----- Extracted entries -----
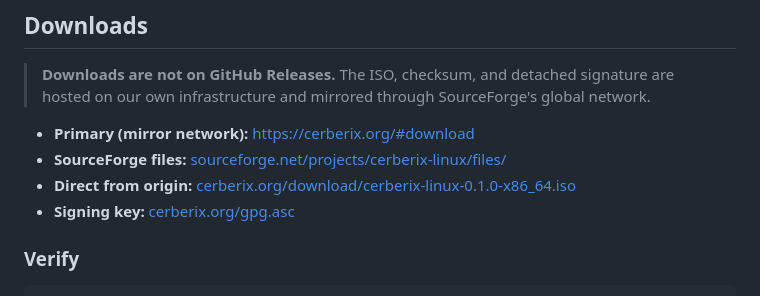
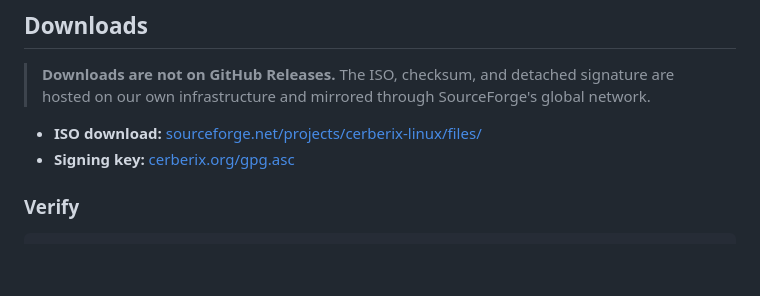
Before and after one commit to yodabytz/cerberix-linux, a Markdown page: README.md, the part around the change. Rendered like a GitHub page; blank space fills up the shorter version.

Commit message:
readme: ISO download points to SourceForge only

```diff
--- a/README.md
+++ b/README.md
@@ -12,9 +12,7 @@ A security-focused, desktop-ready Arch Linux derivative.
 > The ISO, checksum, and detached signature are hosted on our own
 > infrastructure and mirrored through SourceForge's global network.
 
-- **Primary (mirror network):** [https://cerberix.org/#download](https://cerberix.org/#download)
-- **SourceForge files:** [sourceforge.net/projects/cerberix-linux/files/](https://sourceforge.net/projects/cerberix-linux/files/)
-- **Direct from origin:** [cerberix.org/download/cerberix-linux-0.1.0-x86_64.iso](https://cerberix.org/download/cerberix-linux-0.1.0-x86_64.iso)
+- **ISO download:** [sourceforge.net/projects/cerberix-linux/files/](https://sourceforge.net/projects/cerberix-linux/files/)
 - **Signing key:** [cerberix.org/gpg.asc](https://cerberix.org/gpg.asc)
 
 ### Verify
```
-----
When you write out the data, keep every line exact and drop the pictures.

▶ _Result for this exercise_
Before and after one commit to yodabytz/cerberix-linux, a Markdown page: README.md, the part around the change. Rendered like a GitHub page; blank space fills up the shorter version.

Commit message:
readme: ISO download points to SourceForge only

```diff
--- a/README.md
+++ b/README.md
@@ -12,9 +12,7 @@ A security-focused, desktop-ready Arch Linux derivative.
 > The ISO, checksum, and detached signature are hosted on our own
 > infrastructure and mirrored through SourceForge's global network.
 
-- **Primary (mirror network):** [https://cerberix.org/#download](https://cerberix.org/#download)
-- **SourceForge files:** [sourceforge.net/projects/cerberix-linux/files/](https://sourceforge.net/projects/cerberix-linux/files/)
-- **Direct from origin:** [cerberix.org/download/cerberix-linux-0.1.0-x86_64.iso](https://cerberix.org/download/cerberix-linux-0.1.0-x86_64.iso)
+- **ISO download:** [sourceforge.net/projects/cerberix-linux/files/](https://sourceforge.net/projects/cerberix-linux/files/)
 - **Signing key:** [cerberix.org/gpg.asc](https://cerberix.org/gpg.asc)
 
 ### Verify
```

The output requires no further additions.